**What you need to do:** Whatever appears in the records, retype it exactly, except for the pictures.

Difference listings
· · ·
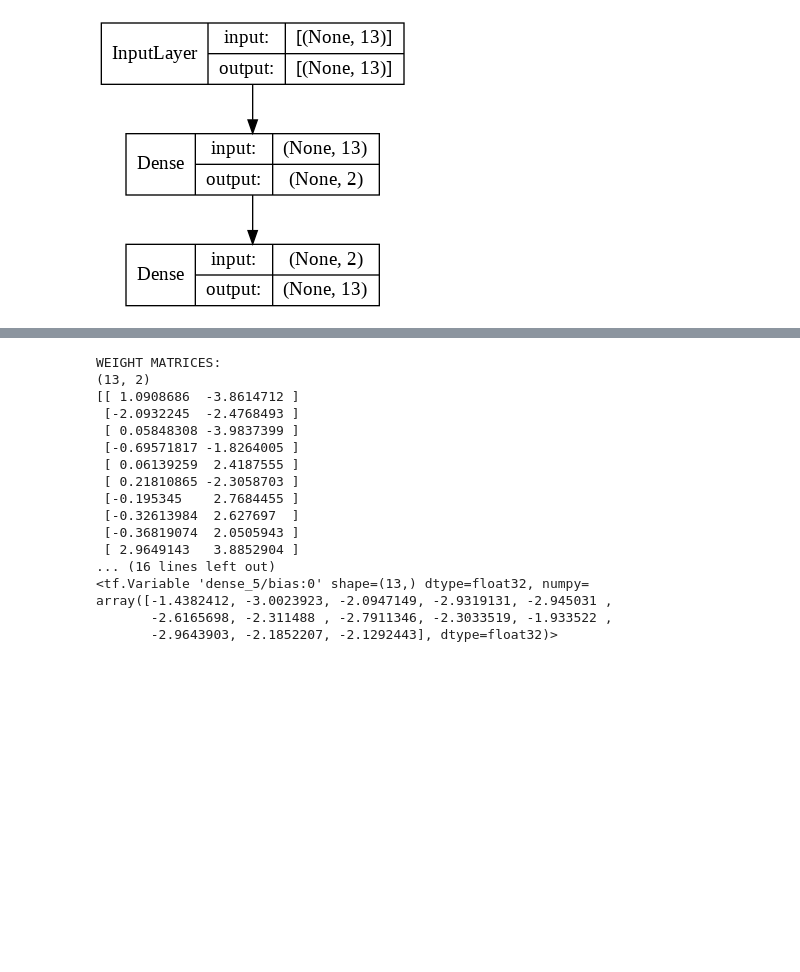
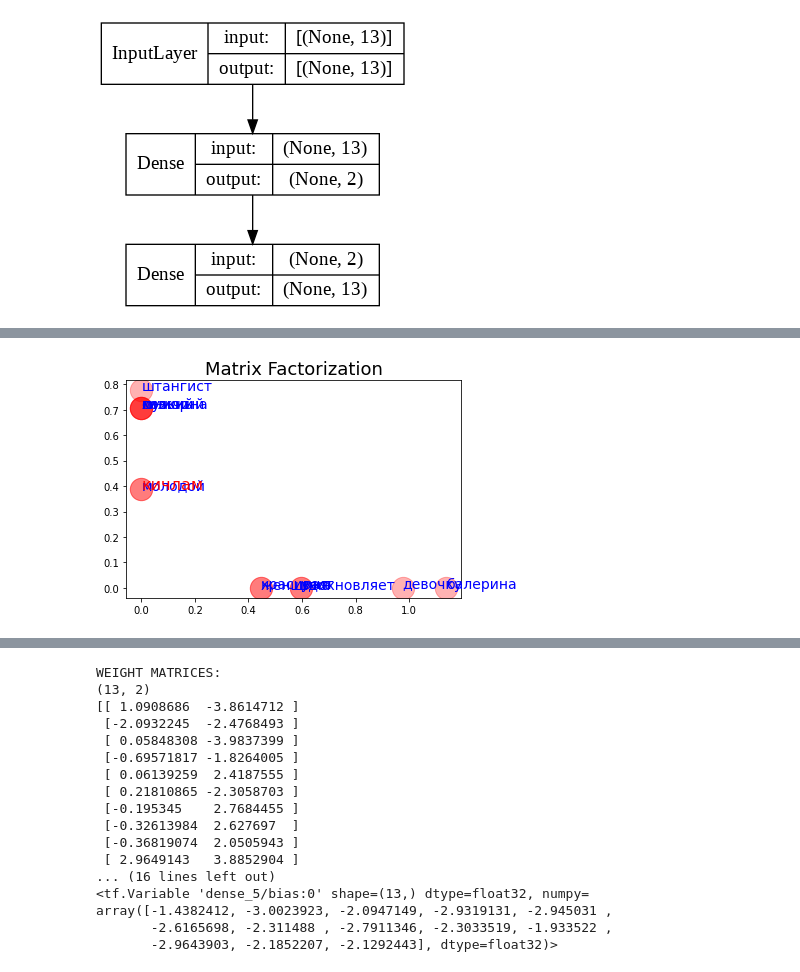
Before and after one commit to ftk1000/w2v_ftk1000, a Jupyter notebook: w2v_tf_fast.ipynb, the cells around one changed output, grey strips where cells are left out. Saved outputs shown, nothing was run; the diff lists cells and outputs as text; code cells hidden in the pictures; blank space fills up the shorter version.

```diff
--- a/w2v_tf_fast.ipynb
+++ b/w2v_tf_fast.ipynb
@@ -205,3 +237,0 @@ model, w2v_df, total_epochs = model_fit_n_show(model,eps=1)
-# %%
-%matplotlib inline
-model, w2v_df, total_epochs = model_fit_n_show(model,eps=1000)
@@ -209,0 +247,9 @@ model, w2v_df, total_epochs = model_fit_n_show(model,eps=1000)
+# %%
+
+# adjacency matrix
+adjM = []
+for w in vocab:
+  # print(w)
+  row = np.array(np.sum( dfint.loc[ dfint['input'] == w, ['Y_train']], axis=0 ))[0]
+  adjM.append(row)
+np.asmatrix(adjM)
@@ -209,0 +270,14 @@ model, w2v_df, total_epochs = model_fit_n_show(model,eps=1000)
+# %%
+from sklearn.decomposition import NMF
+model = NMF(n_components=2, init='random', random_state=0)
+W = model.fit_transform(adjM)
+H = model.components_
+W=pd.DataFrame(W, columns=['x1','x2'])
+W['word'] = vocab
+W['values'] =w2v_df['values']
+W = W.reindex(columns=w2v_df.columns)
+# %%
+%matplotlib inline
+plot_words(W, ttl='Matrix Factorization')
+# %% [output]
+[figure, added]
```
Also changed, not shown: parts of 9 cells of this notebook.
· · ·
**Response for this exercise:**
Before and after one commit to ftk1000/w2v_ftk1000, a Jupyter notebook: w2v_tf_fast.ipynb, the cells around one changed output, grey strips where cells are left out. Saved outputs shown, nothing was run; the diff lists cells and outputs as text; code cells hidden in the pictures; blank space fills up the shorter version.

```diff
--- a/w2v_tf_fast.ipynb
+++ b/w2v_tf_fast.ipynb
@@ -205,3 +237,0 @@ model, w2v_df, total_epochs = model_fit_n_show(model,eps=1)
-# %%
-%matplotlib inline
-model, w2v_df, total_epochs = model_fit_n_show(model,eps=1000)
@@ -209,0 +247,9 @@ model, w2v_df, total_epochs = model_fit_n_show(model,eps=1000)
+# %%
+
+# adjacency matrix
+adjM = []
+for w in vocab:
+  # print(w)
+  row = np.array(np.sum( dfint.loc[ dfint['input'] == w, ['Y_train']], axis=0 ))[0]
+  adjM.append(row)
+np.asmatrix(adjM)
@@ -209,0 +270,14 @@ model, w2v_df, total_epochs = model_fit_n_show(model,eps=1000)
+# %%
+from sklearn.decomposition import NMF
+model = NMF(n_components=2, init='random', random_state=0)
+W = model.fit_transform(adjM)
+H = model.components_
+W=pd.DataFrame(W, columns=['x1','x2'])
+W['word'] = vocab
+W['values'] =w2v_df['values']
+W = W.reindex(columns=w2v_df.columns)
+# %%
+%matplotlib inline
+plot_words(W, ttl='Matrix Factorization')
+# %% [output]
+[figure, added]
```
Also changed, not shown: parts of 9 cells of this notebook.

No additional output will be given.